Intercultural Communication in the Workplace Paper
University of Phoenix
Cultural Diversity / SOC 315
July 27, 2006
Intercultural Communication in the Workplace
Elaine Winters, a noted subject matter expert on Cultural differences and awareness says, "Few people seem to feel the need to truly face the underlying issues that cloud even the simplest of delicate, and frequently confusing, cross-cultural interactions." There is no doubt as to the many cultural groups around the world with different patterns of behavior, values, and rules. In the workplace, not establishing intercultural communication can be a very expensive mistake. This paper will review a scenario in which intercultural communication is an issue. In the process, we will diagnose the situation and provide strategies to help facilitate intercultural competence and avoid intercultural misunderstandings.
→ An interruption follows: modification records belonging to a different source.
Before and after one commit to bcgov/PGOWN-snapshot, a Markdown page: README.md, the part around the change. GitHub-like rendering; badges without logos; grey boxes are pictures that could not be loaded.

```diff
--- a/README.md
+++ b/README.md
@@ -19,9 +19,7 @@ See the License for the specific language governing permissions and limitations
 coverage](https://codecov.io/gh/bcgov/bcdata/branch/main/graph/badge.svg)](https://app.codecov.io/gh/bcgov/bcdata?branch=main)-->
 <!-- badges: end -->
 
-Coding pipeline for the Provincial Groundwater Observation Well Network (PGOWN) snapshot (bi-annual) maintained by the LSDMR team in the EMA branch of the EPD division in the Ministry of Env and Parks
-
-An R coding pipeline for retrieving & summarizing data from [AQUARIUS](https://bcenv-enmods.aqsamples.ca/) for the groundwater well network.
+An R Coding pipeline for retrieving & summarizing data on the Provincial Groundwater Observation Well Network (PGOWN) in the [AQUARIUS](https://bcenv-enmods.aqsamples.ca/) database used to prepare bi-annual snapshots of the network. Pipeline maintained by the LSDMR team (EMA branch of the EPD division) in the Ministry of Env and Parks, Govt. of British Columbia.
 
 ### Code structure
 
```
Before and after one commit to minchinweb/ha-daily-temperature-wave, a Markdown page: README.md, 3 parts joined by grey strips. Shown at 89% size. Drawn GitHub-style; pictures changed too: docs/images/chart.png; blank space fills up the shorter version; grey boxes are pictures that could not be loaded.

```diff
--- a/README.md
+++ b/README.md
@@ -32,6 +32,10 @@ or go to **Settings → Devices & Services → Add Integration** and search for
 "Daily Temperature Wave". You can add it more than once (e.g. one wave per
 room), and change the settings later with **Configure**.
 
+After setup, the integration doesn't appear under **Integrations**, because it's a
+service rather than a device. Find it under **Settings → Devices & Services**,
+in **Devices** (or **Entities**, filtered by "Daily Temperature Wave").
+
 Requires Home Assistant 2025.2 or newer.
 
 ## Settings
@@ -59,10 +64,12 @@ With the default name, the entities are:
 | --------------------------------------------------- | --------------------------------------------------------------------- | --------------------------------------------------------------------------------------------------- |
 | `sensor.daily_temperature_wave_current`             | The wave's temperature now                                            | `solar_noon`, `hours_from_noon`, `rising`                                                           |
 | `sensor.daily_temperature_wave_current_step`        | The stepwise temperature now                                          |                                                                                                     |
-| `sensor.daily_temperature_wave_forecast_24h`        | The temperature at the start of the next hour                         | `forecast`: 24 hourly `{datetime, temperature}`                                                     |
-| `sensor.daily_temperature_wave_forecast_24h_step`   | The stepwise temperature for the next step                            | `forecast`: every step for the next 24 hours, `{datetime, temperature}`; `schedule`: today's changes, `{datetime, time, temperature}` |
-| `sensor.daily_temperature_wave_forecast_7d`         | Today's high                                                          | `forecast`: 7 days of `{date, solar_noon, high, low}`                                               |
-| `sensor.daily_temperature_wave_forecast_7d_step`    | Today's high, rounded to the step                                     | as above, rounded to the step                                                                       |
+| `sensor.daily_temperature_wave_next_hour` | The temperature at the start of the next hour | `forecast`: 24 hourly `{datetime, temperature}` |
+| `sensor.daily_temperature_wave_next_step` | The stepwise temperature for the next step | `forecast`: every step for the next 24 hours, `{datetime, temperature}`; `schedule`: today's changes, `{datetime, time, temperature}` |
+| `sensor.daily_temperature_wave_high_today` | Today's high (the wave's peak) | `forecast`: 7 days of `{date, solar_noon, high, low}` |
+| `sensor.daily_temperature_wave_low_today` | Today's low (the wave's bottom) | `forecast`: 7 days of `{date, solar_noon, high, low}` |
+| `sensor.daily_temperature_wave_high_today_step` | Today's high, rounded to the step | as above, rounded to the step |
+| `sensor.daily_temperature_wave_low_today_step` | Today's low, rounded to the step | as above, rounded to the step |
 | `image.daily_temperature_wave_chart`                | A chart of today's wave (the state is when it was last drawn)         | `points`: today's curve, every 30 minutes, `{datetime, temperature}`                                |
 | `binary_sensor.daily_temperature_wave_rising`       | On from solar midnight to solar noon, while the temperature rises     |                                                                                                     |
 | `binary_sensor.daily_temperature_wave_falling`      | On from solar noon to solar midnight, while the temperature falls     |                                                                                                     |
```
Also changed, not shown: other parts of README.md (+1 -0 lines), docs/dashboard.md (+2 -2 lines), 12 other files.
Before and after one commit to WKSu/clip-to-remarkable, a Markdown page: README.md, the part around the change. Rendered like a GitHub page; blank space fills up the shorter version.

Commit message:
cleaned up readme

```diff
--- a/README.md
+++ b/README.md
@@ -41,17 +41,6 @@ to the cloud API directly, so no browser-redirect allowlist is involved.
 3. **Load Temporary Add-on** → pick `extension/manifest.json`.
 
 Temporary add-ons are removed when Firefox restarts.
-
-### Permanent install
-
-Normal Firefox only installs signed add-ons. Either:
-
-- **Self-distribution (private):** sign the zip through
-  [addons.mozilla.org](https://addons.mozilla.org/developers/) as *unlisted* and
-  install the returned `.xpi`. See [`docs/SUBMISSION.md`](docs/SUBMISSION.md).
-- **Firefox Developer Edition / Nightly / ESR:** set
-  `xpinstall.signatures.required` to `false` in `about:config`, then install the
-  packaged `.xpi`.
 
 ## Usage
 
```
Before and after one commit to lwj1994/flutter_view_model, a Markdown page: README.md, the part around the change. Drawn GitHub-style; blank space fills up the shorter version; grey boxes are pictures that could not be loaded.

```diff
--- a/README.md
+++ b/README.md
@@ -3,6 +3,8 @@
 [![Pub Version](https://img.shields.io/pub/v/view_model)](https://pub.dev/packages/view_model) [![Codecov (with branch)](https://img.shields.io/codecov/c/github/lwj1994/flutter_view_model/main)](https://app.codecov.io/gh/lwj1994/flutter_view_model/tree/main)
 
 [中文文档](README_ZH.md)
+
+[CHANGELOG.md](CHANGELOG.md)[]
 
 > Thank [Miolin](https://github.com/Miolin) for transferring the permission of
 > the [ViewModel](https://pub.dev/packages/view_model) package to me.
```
XYZ simplistic incorporated located in San Francisco California, has just transferred, and promoted a new Director of Operations from their International office in India. Although his full name is Rajamid Sodhi, he goes by the name Roger in hopes to better fit in within the American culture. Reporting to Roger is a young American woman named Jill Scott. Jill is originally from California and has only been with XYZ for three months and is eager to prove her self worth and value. Upon meeting Roger for the first time, she had a sense of a passiveness and studiousness. She immediately assumed Roger was a type "B" personality, smart, friendly, reserved, polite, and deeply religious. She also assumed Roger was married and not interested in romance. Roger and Jill talk for a little while about politics in America and interesting things to do in San Francisco and the Bay area. Being ambitious and seeing this as a potential networking opportunity, Jill takes the initiative and offers to show Roger around the city. She feels this will be a way to pick his brain and create a sense of camaraderie. Women from California are often more aggressive and straightforward than other women around the world. Men and women here in America often do things together, like going to lunch, social gatherings, movies and so forth just as friends. There is no implied "date" under such circumstances. Roger, on the other hand, thinks, "Ah! This American woman is interested in me and wants to date and perhaps is conspiring to marry me." In Roger's culture, men and women do not see each other casually. Women do not go with a man unescorted and are not aggressive in their behavior. If men and women meet together, and especially if a woman offers to meet a man, then the goal of such a meeting is romantic, with implications that the two are committed to each other. Roger had developed the notion, from watching American movies and TV shows in his own country, that American women are eager to become physically involved with anyone and have what people in his country consider "loose morals." He sees this as an opportunity to have a potential sexual relationship with Jill. He thinks all American women are like that, and since Jane is an American woman, he assumes that is true about her, too. In fact, as soon as Jill began to talk to Roger, he began to notice her friendliness, smiles, and attention toward him. Although Jill did not mention a husband, she wears a ring on her left hand, but Roger did not notice it, or if he did, he did not pay much attention to it. After all, Jill was "coming on" to him. He was especially attuned to such behavior because he was lonely, had not been around a woman for a while, and was hoping for a date with someone. During the drive to lunch, Jill is shocked at Roger's "forward" behavior. He puts his hand on her leg. Given her appalled reaction, she has no idea why he is doing that. She pushes him away causing him to swerve. Roger is at first convinced that she is only teasing him, but...
Please join StudyMode to read the full document